Mr. Farrington said he has researched the issue carefully and he believes Glynn County held its last court in the nearly century-old building in 1996, when Juvenile Court hearings were conducted there.
The State Board of Workers Compensation held hearings there until 1999, but those are administrative proceedings and not considered judicial hearings, Mr. Farrington said. Even if those hearings were deemed court actions, the two-year time limit has run out, he said.
"At the very latest, the city obtained title in 2001," Mr. Farrington said.
Mayor Brad Brown, who first learned of the matter this week, said he does not welcome the prospect of the city acquiring another public building.
"I've got enough city halls now. If we own it, we don't want it," he said.
Brunswick has three city halls, two historic buildings undergoing renovation and the current Brunswick City Hall, a leased bank building. It is unlikely the city has the power to refuse ownership even if it wants to, Mr. Farrington said.

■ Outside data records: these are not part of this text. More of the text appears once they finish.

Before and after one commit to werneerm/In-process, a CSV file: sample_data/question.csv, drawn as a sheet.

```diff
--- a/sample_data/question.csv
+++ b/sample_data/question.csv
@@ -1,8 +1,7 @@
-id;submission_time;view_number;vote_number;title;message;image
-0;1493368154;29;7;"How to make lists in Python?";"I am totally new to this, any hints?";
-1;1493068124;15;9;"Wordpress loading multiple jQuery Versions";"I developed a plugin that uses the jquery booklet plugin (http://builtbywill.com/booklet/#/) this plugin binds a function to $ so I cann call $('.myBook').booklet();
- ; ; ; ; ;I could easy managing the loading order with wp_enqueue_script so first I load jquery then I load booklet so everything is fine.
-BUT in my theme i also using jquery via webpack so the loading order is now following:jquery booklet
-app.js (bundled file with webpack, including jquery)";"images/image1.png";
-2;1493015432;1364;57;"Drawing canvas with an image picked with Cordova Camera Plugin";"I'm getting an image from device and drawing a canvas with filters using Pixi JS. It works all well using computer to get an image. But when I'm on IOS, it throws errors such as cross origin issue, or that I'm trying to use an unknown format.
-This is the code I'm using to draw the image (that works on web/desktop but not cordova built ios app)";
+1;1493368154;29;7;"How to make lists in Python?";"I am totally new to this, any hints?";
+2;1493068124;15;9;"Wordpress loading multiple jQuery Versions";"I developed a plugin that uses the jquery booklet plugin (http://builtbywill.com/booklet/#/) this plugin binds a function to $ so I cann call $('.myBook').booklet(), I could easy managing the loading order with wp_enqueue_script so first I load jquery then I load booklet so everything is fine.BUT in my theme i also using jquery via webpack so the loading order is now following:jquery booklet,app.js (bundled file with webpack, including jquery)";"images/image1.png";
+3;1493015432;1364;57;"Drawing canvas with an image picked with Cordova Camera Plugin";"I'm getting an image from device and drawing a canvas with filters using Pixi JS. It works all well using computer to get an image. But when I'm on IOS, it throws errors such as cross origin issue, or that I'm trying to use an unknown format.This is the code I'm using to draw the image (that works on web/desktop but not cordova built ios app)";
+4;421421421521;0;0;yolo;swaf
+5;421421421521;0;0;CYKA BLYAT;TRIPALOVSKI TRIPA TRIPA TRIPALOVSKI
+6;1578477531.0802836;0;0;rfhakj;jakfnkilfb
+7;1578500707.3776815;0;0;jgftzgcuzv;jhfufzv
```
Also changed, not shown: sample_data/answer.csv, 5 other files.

At the very least, he said, the grounds should be protected from county plans to add eight parking spaces and to erect a huge air-conditioning unit, he said.
County commissioners say that they have doubts about Mr. Farrington's assertions. Commissioner Howard Lynn says he believes Brunswick gave the property to the county free and clear.
"They're going to do everything they can to stop us," Mr. Lynn said of opponents to his plans. "The city doesn't want it back."
And if the city does get the grounds and building, he said, "we'll send them a heck of a bill on the renovations we've done."